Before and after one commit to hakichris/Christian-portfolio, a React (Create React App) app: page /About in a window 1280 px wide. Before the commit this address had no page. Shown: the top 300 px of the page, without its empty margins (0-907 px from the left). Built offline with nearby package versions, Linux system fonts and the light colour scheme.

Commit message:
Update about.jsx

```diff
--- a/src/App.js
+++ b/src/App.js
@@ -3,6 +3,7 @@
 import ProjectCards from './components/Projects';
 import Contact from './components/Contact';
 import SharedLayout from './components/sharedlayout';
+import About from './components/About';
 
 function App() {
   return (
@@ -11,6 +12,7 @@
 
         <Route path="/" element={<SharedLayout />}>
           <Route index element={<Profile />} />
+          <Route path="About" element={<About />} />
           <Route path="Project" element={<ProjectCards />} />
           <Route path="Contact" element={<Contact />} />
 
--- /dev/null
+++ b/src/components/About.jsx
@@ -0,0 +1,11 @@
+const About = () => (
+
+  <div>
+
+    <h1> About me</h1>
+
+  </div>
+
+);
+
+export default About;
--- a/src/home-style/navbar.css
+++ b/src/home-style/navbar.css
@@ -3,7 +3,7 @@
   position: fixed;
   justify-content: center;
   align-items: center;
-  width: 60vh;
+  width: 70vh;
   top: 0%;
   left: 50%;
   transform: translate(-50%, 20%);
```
::::
#### Task goal:
Determine how many lines of the data above contain the string "center", and give the result with nothing else.

#### Worked solution:
2